ALBERT EDELFELT | Au piano
150,000 - 200,000 GBP
Property from a French Private Collection
1854 - 1905
signed and dated A. EDELFELT / 1889 lower right
oil on canvas
58 by 78cm., 22¾ by 30¾in.
The canvas is unlined. There are some very minor localised lines of craquelure visible under close inspection, including in the upper picture hanging on the wall, and towards the lower-left corner of the composition. Ultra-violet light reveals a few very minor spots of retouching, primarily to the lower left of the signature, and in the woman's black dress. The painting is in good condition, clean and ready to hang.
Presented in a period gilt frame, with a nameplate.
Colours: in the original the colours are subtler, and less black than in the catalogue illustration, especially the woman's dress and side of the piano.
"In response to your inquiry, we are pleased to provide you with a general report of the condition of the property described above. Since we are not professional conservators or restorers, we urge you to consult with a restorer or conservator of your choice who will be better able to provide a detailed, professional report. Prospective buyers should inspect each lot to satisfy themselves as to condition and must understand that any statement made by Sotheby's is merely a subjective, qualified opinion.
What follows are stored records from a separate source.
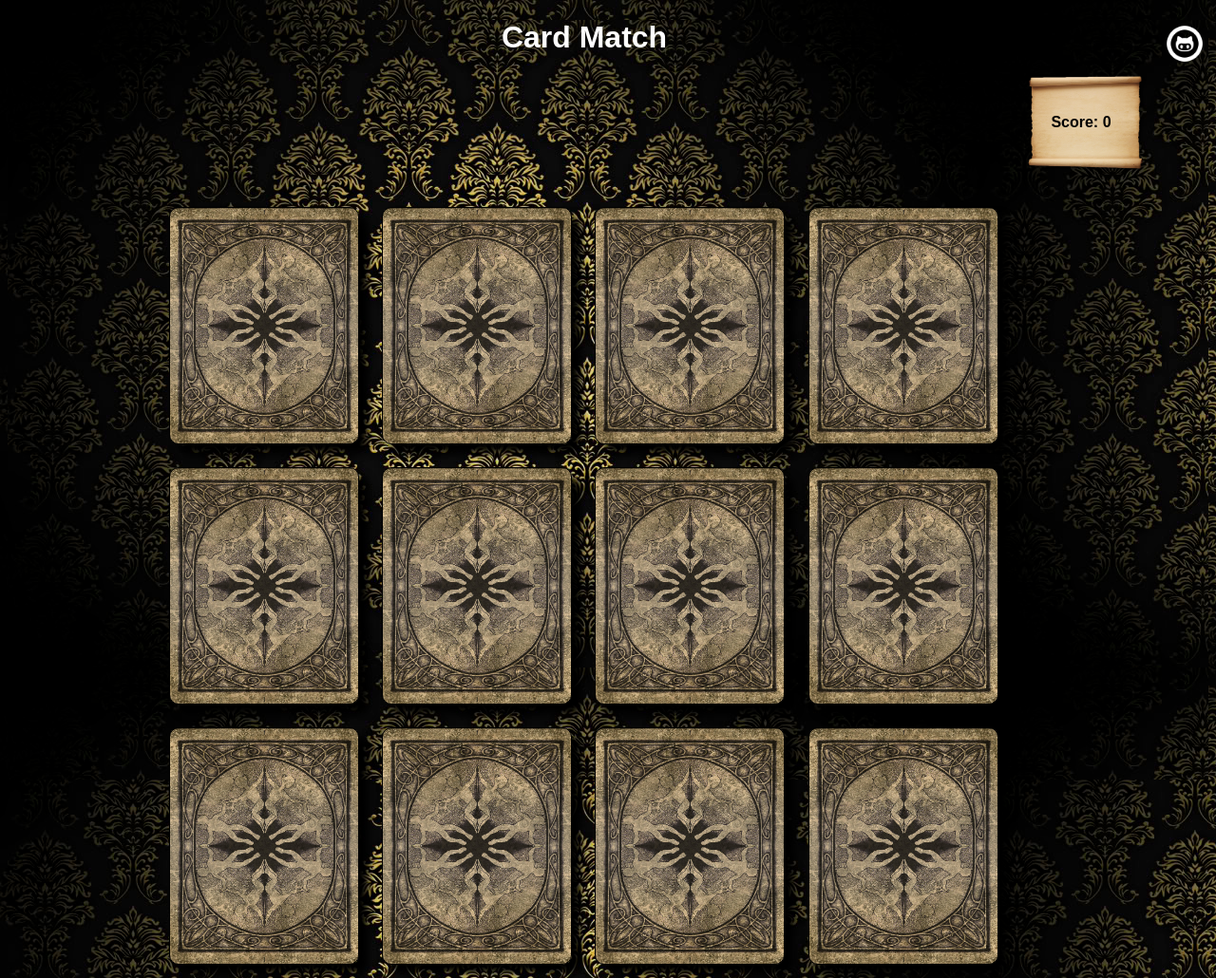
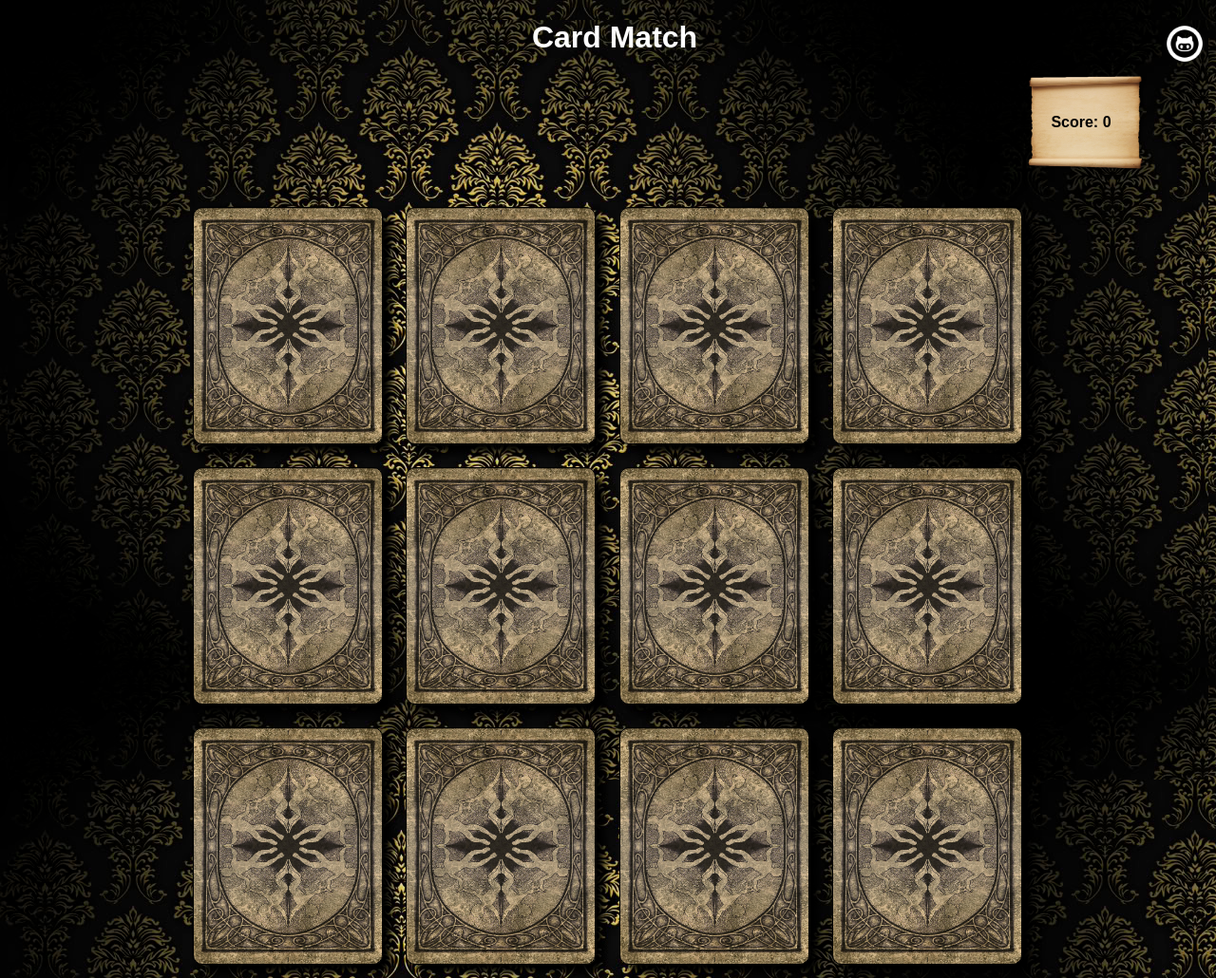
Before and after one commit to ReyPena/Jquery-memory-game, a website: page index.html in a window 1280 px wide. Shown: the whole page at 95% size. Drawn offline with nearby package versions, Linux system fonts and the light colour scheme.

Commit message:
Fix  margin.

```diff
--- a/assets/style/style.css
+++ b/assets/style/style.css
@@ -10,7 +10,7 @@ html, body {
   float: right;
 }
 .container {
-  width: 945px;
+  width: 894px;
   margin: 0 auto;
   display: block;
 }
@@ -63,9 +63,9 @@ html, body {
   float: right;
 }
 h1 {
-  /*margin-top: 70px;*/
   color: white;
   text-align: center;
+  padding-left: 2em;
 }
 .win {
   font-size: 100px;
```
Prospective buyers should also refer to any Important Notices regarding this sale, which are printed in the Sale Catalogue. NOTWITHSTANDING THIS REPORT OR ANY DISCUSSIONS CONCERNING A LOT, ALL LOTS ARE OFFERED AND SOLD AS IS" IN ACCORDANCE WITH THE CONDITIONS OF BUSINESS PRINTED IN THE SALE CATALOGUE."
Acquired by the family of the present owner circa 1900; thence by descent
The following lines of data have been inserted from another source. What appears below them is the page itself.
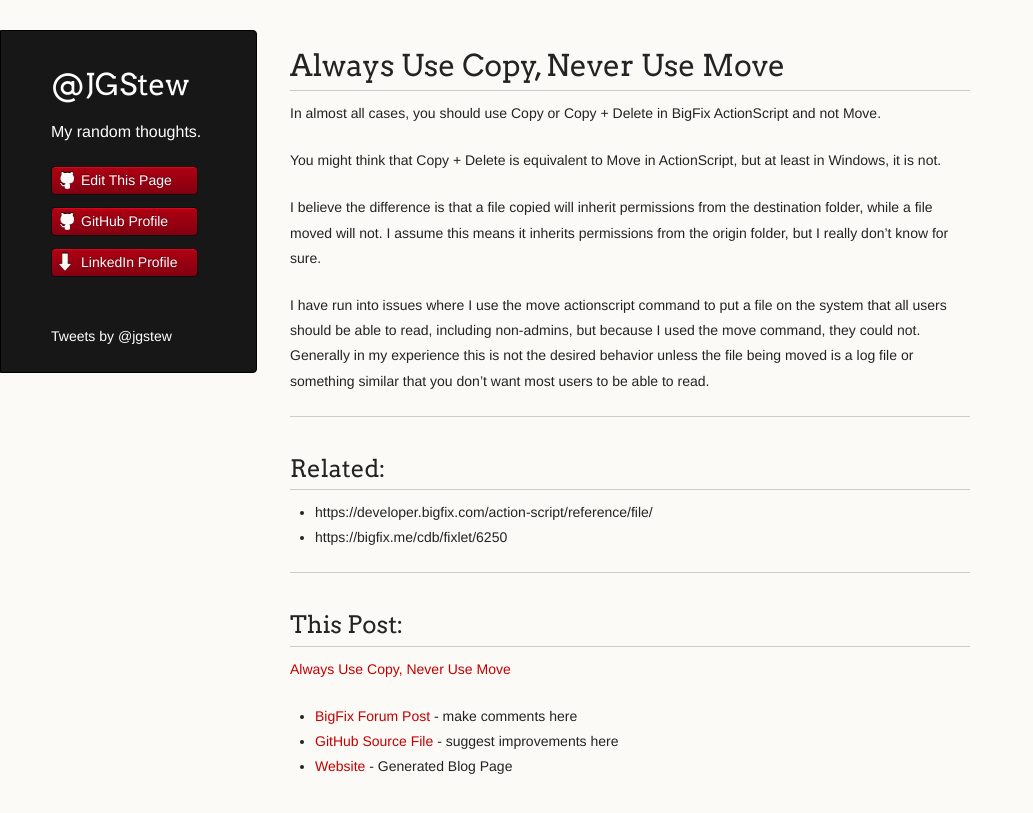
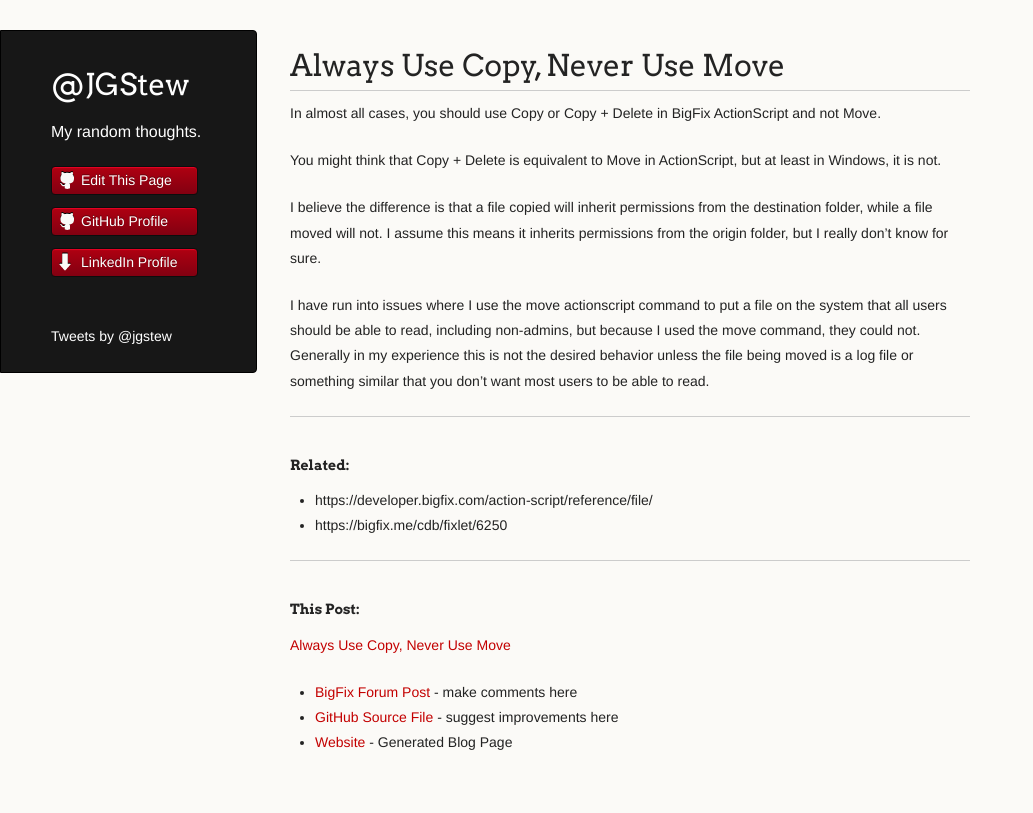
Before and after one commit to jgstew/jgstew.github.io, a Jekyll site: the page built from _posts/2017-10-09-always-use-copy,-never-use-move.md, in a window 1280 px wide. Shown: the top 813 px of the page, without its empty margins (0-1033 px from the left). Built offline with Jekyll 4.4.1, drawn with Linux system fonts in a browser that asks for light colours; comment, search, counter and statistics services are not loaded.

```diff
--- a/_posts/2017-10-09-always-use-copy,-never-use-move.md
+++ b/_posts/2017-10-09-always-use-copy,-never-use-move.md
@@ -10,14 +10,14 @@ I have run into issues where I use the move actionscript command to put a file o
 
 ----------
 
-## Related:
+#### Related:
 
 - https://developer.bigfix.com/action-script/reference/file/
 - https://bigfix.me/cdb/fixlet/6250
 
 ----------
 
-## This Post:
+#### This Post:
 
 [Always Use Copy, Never Use Move](https://forum.bigfix.com/t/always-use-copy-never-use-move-in-actionscript/23075)
 
```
Nya Pressen, 28 February 1889
Gunnar Berndtson, in Finsk Tidskrift, 1889, I, p. 234, illustrated
Bertel Hintze, Albert Edelfelt, Helsinki, 1942-44, vol. III: catalogue raisonné, p. 104, no. 492, catalogued (as En ungdomsmelodi (Au piano))
Helsinki, Edelfelt Exhibition, February 1889
Paris, Cercle de l'Union artistique, 1889
Paris, Exposition Universelle, 1889, no. 24 (as Au piano)
Painted in Helsinki circa late 1888-early 1889.
Evocative in its depiction of light and atmosphere, Au Piano depicts close members of the artist's family one evening in the Edelfelts' home at Gumtäckt (or Kumpula) Manor in Helsinki. The sitters are some of those closest to the artist: standing, his wife Ellen sings, while his sister Annie accompanies her on the piano, and to the right family friend Adelaide Gadd listens with a benevolent smile.
The genesis of this painting dates back to the previous summer, when Edelfelt was working in Haiko. From this came a related composition depicting the artist's sisters in an interior with summer verdure beyond (see studies in Ateneum, Helsinki, and the National Museum in Stockholm). Here the scene is a winter interior, bathed in the oil lantern's warm glow. With a fluid, painterly technique reminisicent of John Singer Sargent or Anders Zorn, Edelfelt depicts warm light playing across every surface: from Ellen and Annie's sumptuous dresses, the polished wood of the grand piano, to highlights on the ornaments of the gilt frames. While the scene has a timeless quality, the sense of contented ease and harmony doubtless comes from recent developments in the artist's life. He had recently married his childhood friend Ellen de la Chapelle earlier in 1888, whereupon Edelfelt's patron Herman Standertskjöld-Nordenstam (who had commissioned the artist's famous Luxembourg Gardens, Paris (1887, Ateneum, Helsinki)) offered the family the use of Gumtäckt Manor. It was there that the Edelfelts' only child, Erik, was born in November 1888. The Manor was later sold to the City of Helsinki in 1893, and now houses Helsinki University's Geological museum, and is surrounded by a botanical garden.
This painting was one of ten works shown by Edelfelt at the Paris Exposition Universelle in 1889, the last time it is known to have been exhibited in public. Other leading Finnish artists exhibiting included Akseli Gallen-Kallela (four works), Eero Järnefelt (two works) and Helene Schjerfbeck (one work, The Convalescent).
A smaller version of this work depicting the left half of the composition only, and measuring 41 by 36.5cm, was sold at auction in June 2000 (see Hintze no. 493).
The present work was photographed by the Norwegian-born, Helsinki-based photographer Daniel Nyblin (1856-1923).
We are grateful to Marina Catani for her assistance in cataloguing this work.